> _Information supplied_

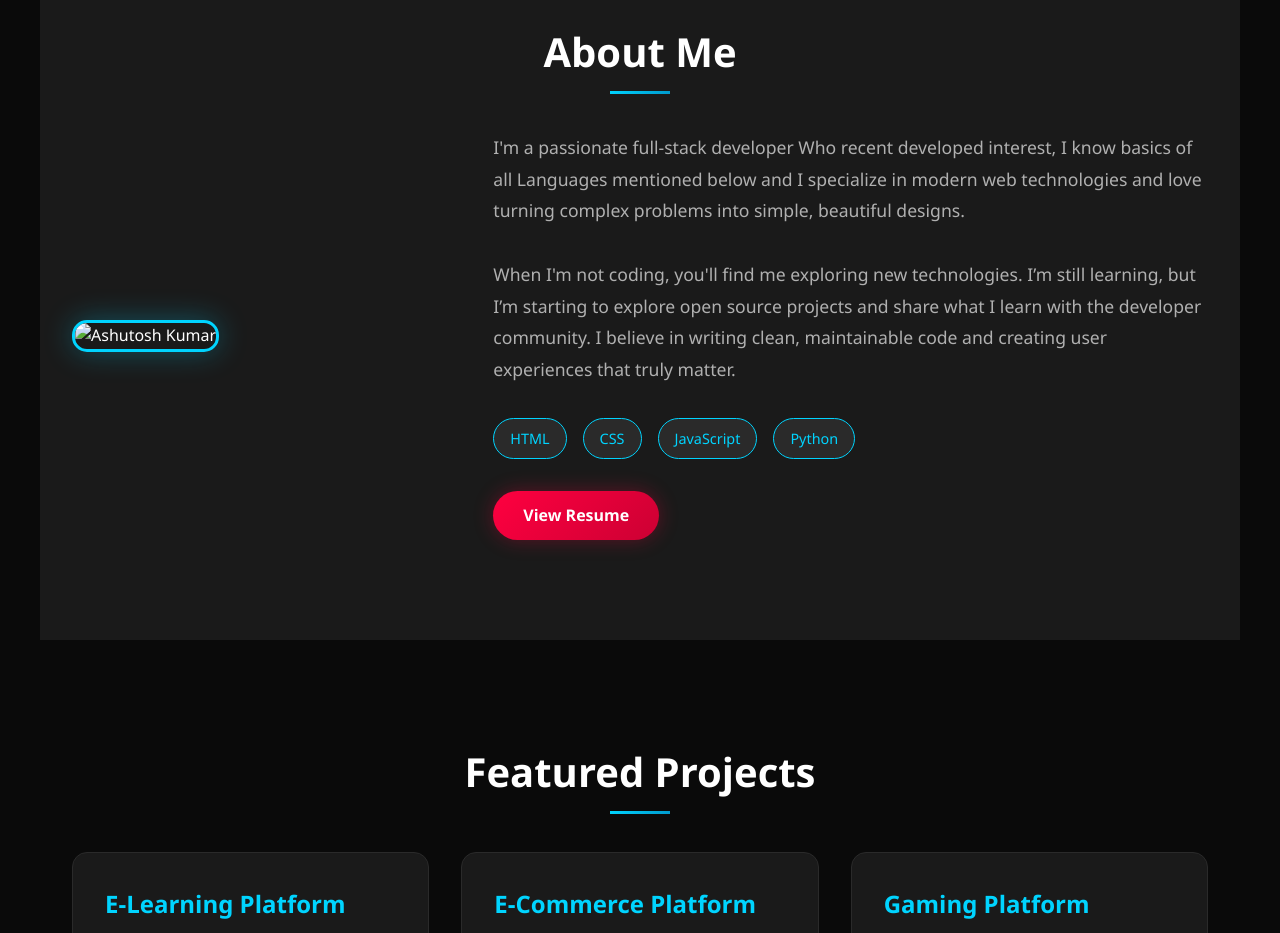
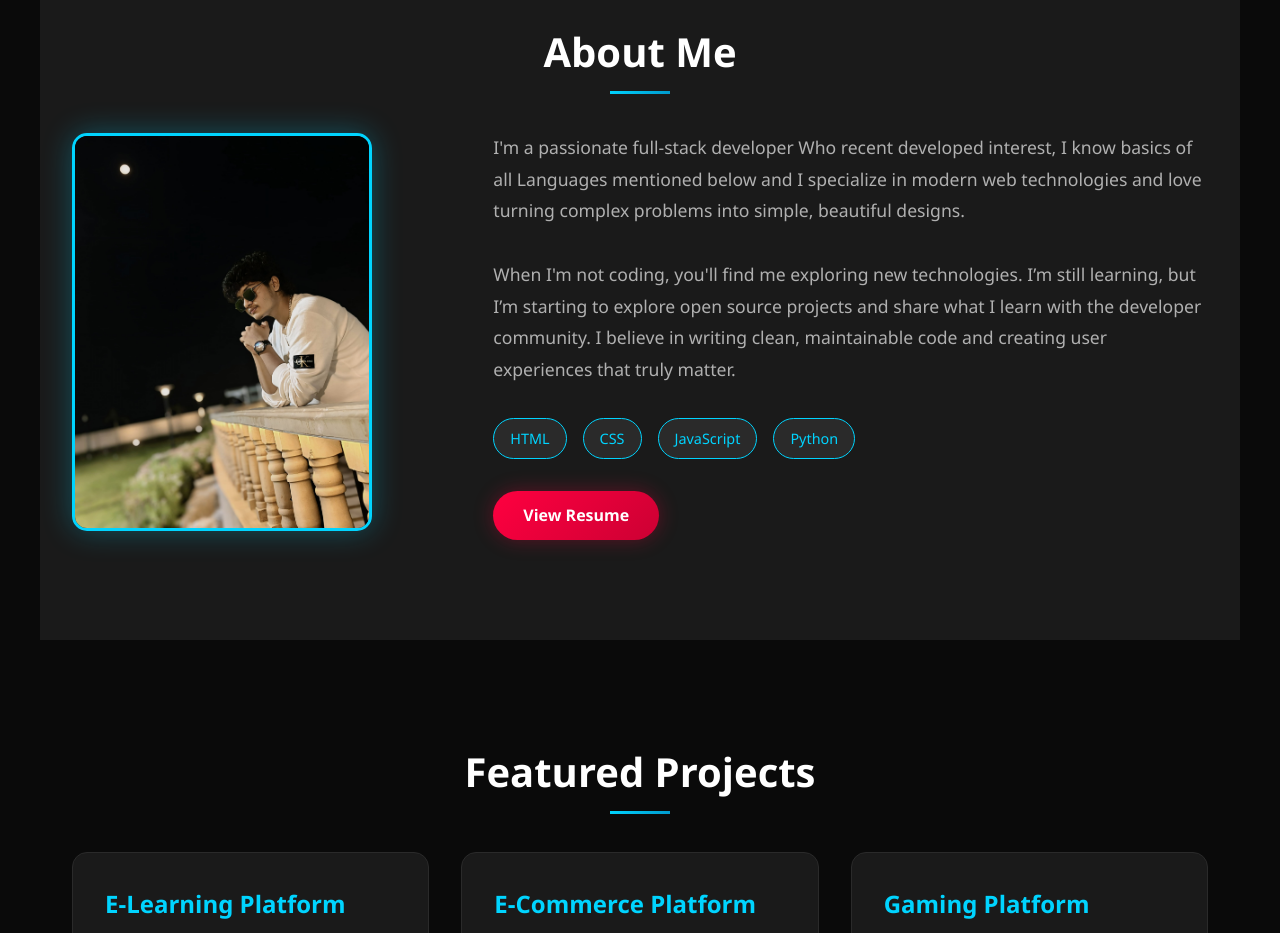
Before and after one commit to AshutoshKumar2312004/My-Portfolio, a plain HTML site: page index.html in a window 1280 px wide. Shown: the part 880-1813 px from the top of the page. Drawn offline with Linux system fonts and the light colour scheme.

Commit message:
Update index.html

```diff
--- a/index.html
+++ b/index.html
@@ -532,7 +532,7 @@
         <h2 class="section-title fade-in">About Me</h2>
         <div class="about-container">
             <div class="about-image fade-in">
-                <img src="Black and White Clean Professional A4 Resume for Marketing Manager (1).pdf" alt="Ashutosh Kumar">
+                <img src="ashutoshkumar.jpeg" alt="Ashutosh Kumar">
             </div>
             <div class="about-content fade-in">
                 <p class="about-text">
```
...
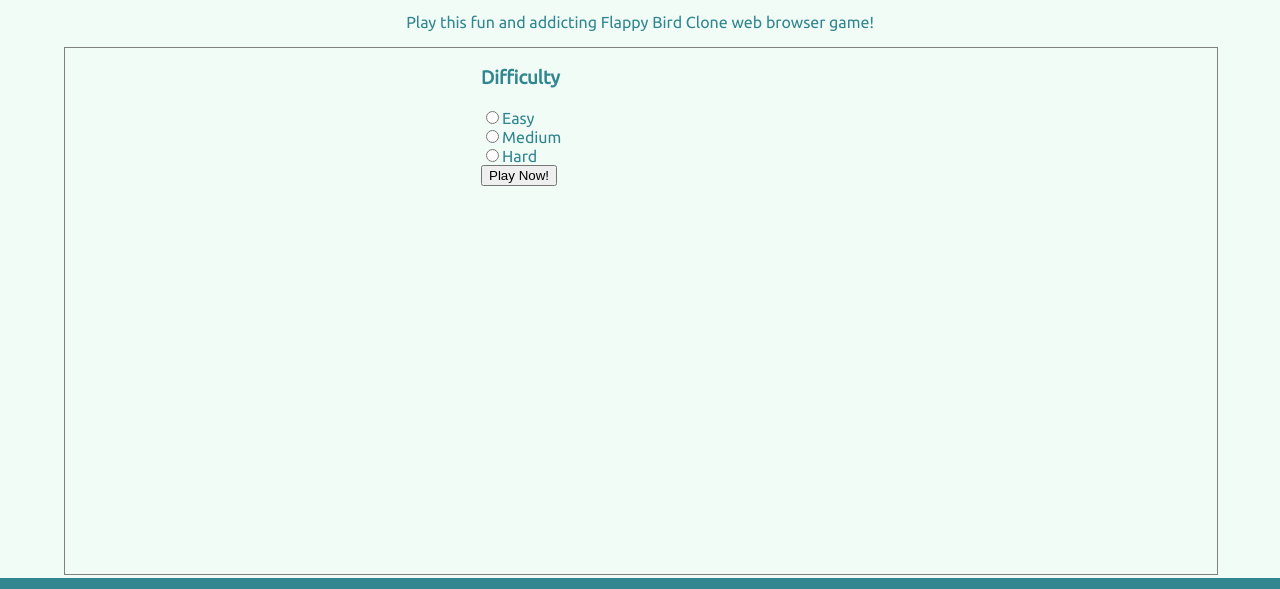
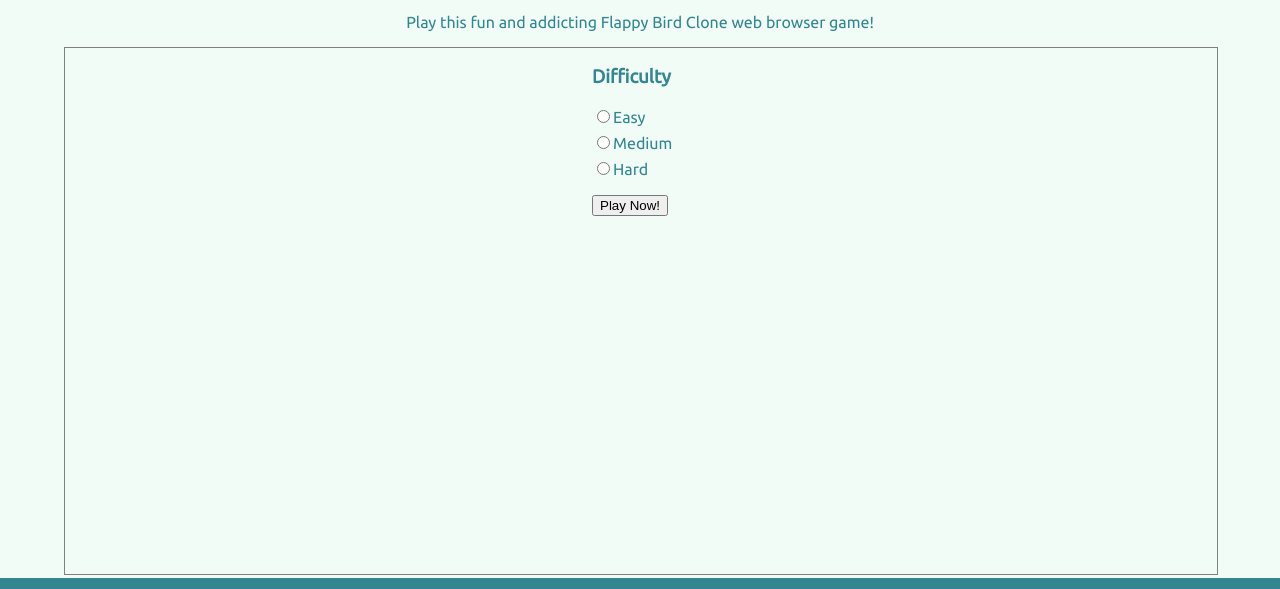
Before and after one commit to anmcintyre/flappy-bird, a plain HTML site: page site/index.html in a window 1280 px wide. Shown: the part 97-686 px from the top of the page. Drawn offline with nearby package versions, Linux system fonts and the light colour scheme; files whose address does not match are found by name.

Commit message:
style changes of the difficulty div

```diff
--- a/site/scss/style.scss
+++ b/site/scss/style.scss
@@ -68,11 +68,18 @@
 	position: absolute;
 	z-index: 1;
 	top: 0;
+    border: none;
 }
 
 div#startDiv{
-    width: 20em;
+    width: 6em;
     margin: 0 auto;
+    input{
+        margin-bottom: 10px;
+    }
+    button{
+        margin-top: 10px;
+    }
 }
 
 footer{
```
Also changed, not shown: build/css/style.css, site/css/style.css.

> _Task requirements_
Report each line in the data that holds the word "after".

> _Problem solution_
Before and after one commit to AshutoshKumar2312004/My-Portfolio, a plain HTML site: page index.html in a window 1280 px wide. Shown: the part 880-1813 px from the top of the page. Drawn offline with Linux system fonts and the light colour scheme.
Before and after one commit to anmcintyre/flappy-bird, a plain HTML site: page site/index.html in a window 1280 px wide. Shown: the part 97-686 px from the top of the page. Drawn offline with nearby package versions, Linux system fonts and the light colour scheme; files whose address does not match are found by name.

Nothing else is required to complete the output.